For British pilot Dale Curtance the Keuntz Prize – to be awarded to the first person to take a spaceship to another planet and back – is the ultimate challenge. Not only has he to build a ship to survive the journey, assemble a top-notch crew and choose a destination, he’s also got to beat the Russians and Americans.
Soon the GLORIA MUNDI blasts off from Salisbury Plain, bound for Mars. There’s only one problem – a stowaway called Joan. Not only does her presence wreck calculations and threaten the mission, but her tale suggests that Mars may be a more dangerous destination than they ever expected.
Written in the 30s, this is an early effort by John Wyndham and it shows. This is not a bad thing though as the book is a fun read and despite its flaws there is plenty here to enjoy.
The story feels like a solid B-movie effort, of which I like to term ‘B-Literature’ and not the Wyndham that I am used to. This a more speculative effort rather than the ‘logical fantasy’ he later wrote, with much success.

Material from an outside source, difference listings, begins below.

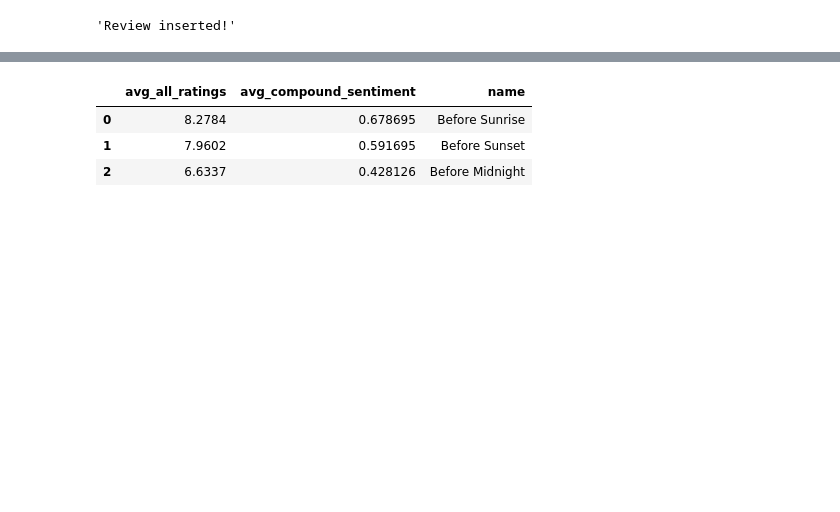
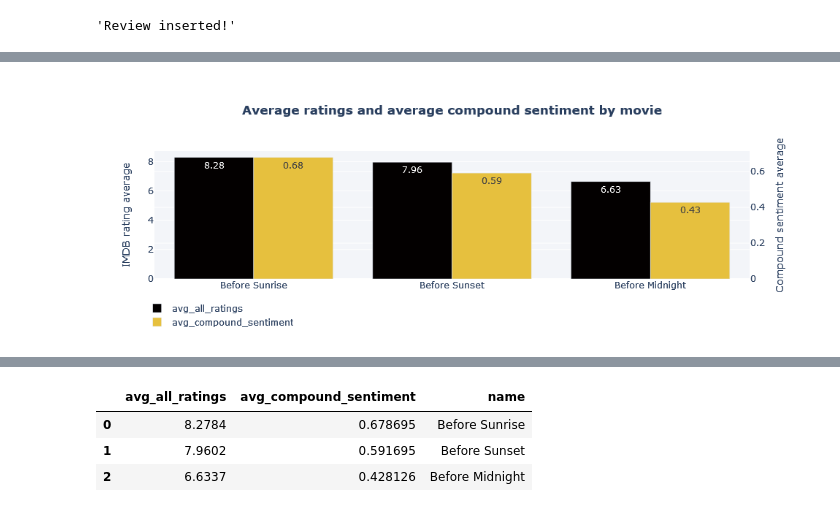
Before and after one commit to Maya-Souza/SQL-Database-and-Sentiment-Analysis-Before-Sunrise-Trilogy, a Jupyter notebook: requests_api + visualizations.ipynb, the cells around one changed output, grey strips where cells are left out. Saved outputs shown, nothing was run; the diff lists cells and outputs as text; code cells hidden in the pictures; blank space fills up the shorter version.

Commit message:
Notebook using the API returns to visualize the data

```diff
--- a/requests_api + visualizations.ipynb
+++ b/requests_api + visualizations.ipynb
@@ -62,0 +56,24 @@ avg_sentiment_per_year_sunrise.add_bar(y = b_sunrise['number_of_reviews'], x = b
+# %%
+avg_all_ratings = go.Figure(
+    data=[
+        go.Bar(name='avg_all_ratings', x=all_averages['name'], y=all_averages['avg_all_ratings'],
+               yaxis='y', offsetgroup=1, marker = dict(color = '#030000'),
+               text=round(all_averages['avg_all_ratings'], 2)),
+
+        go.Bar(name='avg_compound_sentiment', x=all_averages['name'], y=all_averages['avg_compound_sentiment'],
+               yaxis='y2', offsetgroup=2, marker = dict(color = '#e6c03e'),
+               text=round(all_averages['avg_compound_sentiment'], 2))
+    ],
+    layout={
+        'yaxis': {'title': 'IMDB rating average'},
+        'yaxis2': {'title': 'Compound sentiment average', 'overlaying': 'y', 'side': 'right'}
+    }
+)
+
+avg_all_ratings.update_layout(barmode='group', legend=dict(x=-0.02, y=-0.42),
+                  title='<b>Average ratings and average compound sentiment by movie',
+                  title_x=0.5,
+                  plot_bgcolor='rgba(240, 242, 247, 0.8)')
+avg_all_ratings.show()
+# %% [output]
+[figure, added]
```
Also changed, not shown: parts of 15 cells of this notebook.
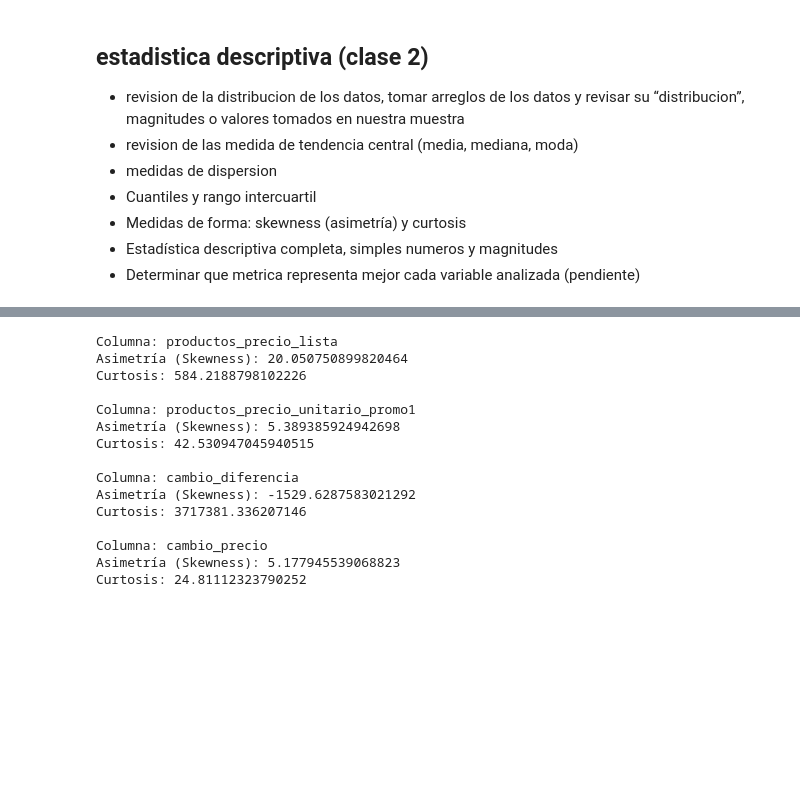
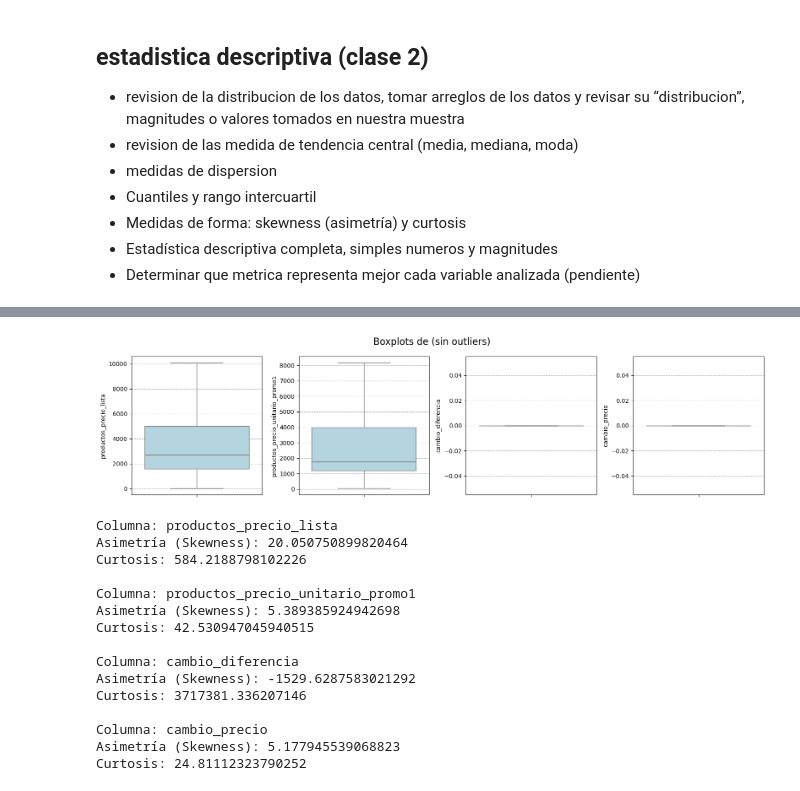
Before and after one commit to MMarck/AdD_proyecto, a Jupyter notebook: exploracion_dataset.ipynb, the cells around one changed output, grey strips where cells are left out. Saved outputs shown, nothing was run; the diff lists cells and outputs as text; code cells hidden in the pictures; blank space fills up the shorter version.

```diff
--- a/exploracion_dataset.ipynb
+++ b/exploracion_dataset.ipynb
@@ -350,3 +420,21 @@ plt.show()
+# %%
+fig, ax = plt.subplots(1, 4, figsize=(16, 4))
+
+sns.boxplot(data=df_agrupado, y='productos_precio_lista', color="lightblue", ax=ax[0],showfliers=False)
+sns.boxplot(data=df_agrupado, y='productos_precio_unitario_promo1', color="lightblue", ax=ax[1],showfliers=False)
+sns.boxplot(data=df_agrupado, y='cambio_diferencia', color="lightblue", ax=ax[2],showfliers=False)
+sns.boxplot(data=df_agrupado, y='cambio_precio', color="lightblue", ax=ax[3],showfliers=False)
+
+ax[0].grid(axis='y', ls='--')
+ax[1].grid(axis='y', ls='--')
+ax[2].grid(axis='y', ls='--')
+ax[3].grid(axis='y', ls='--')
+
+plt.suptitle('Boxplots de (sin outliers)', fontsize=16)
+plt.tight_layout()
+plt.show()
+# %% [output]
+[figure, added]
 # %%
 
 def imprimir_asimetria_curtosis(df, columna):
```
Also changed, not shown: parts of 15 cells of this notebook.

In this case, Britain is Great again at the forefront of exploration and a major contender in the space race and in particular to reach Mars first.
The story flows well, action is mixed up with speculation on the mysteries of the universe and the boredom of floating about in space, as well as the anticipations surrounding arrival to Mars and take off are captured well. The satire of the Press, especially the British is remarkably spot on now as it no doubt was back in the day; as is the Cold War feel he almost presciently managed to summon up a decade before the term was even used.
There are enough signs of the writer the author would become scattered throughout the pages especially when the astronauts speculate on the big questions. Space always brings out the pertinent existential questions of our place in the universe and what precisely life is and there are some fascinating conversations set up throughout.
It was strange to think that high in those mountains were observatories where even now telescopes were trained on them. Still more odd to think of all the millions of men swarming with all their unimportant importance upon that beautiful piece of cosmic decay…
Sadly the characters are all underdeveloped, encroaching well into the territory of cliché and it was hard to gauge if the inherent sexism is written in a knowing way,although the addition of Joan to the crew does see a feminist touch which brings a nice contrast to all the testosterone fuelled antics. Still at times the whole thing reads like a hilarious parody:
‘Oh, my God…it’s a woman,’ he said in a tone of devastating disgust,
‘Dear me’ said Froud’s voice calmly, ‘just like the movies, isn’t it? Quaint how these things happen.’
There are plenty of knowing nods as well, references to Wells and Burroughs and one character even remarks that if he were reading this adventure as a story he would have thrown the book away.
As with the best Sci-Fi there is a pleasing bleakness to the story and some suitably strange wonders to allow the reader’s imagination to muse on, which is always a good counterpoint to the indomitable spirit of the human race and the sheer craziness of our questing ways which never fails to impress me.
I wouldn’t nominate this as a first Wyndham book to read if you are new to the author – unless you a fan of pulpy stories – his later style is much stronger and something like The Chrysalids has substantially more to recommend it. It is worth a read though, if you stumble across it, owing to its shortness (180 pages) and when all is said and done it’s a fun adventure which really steps up towards the end.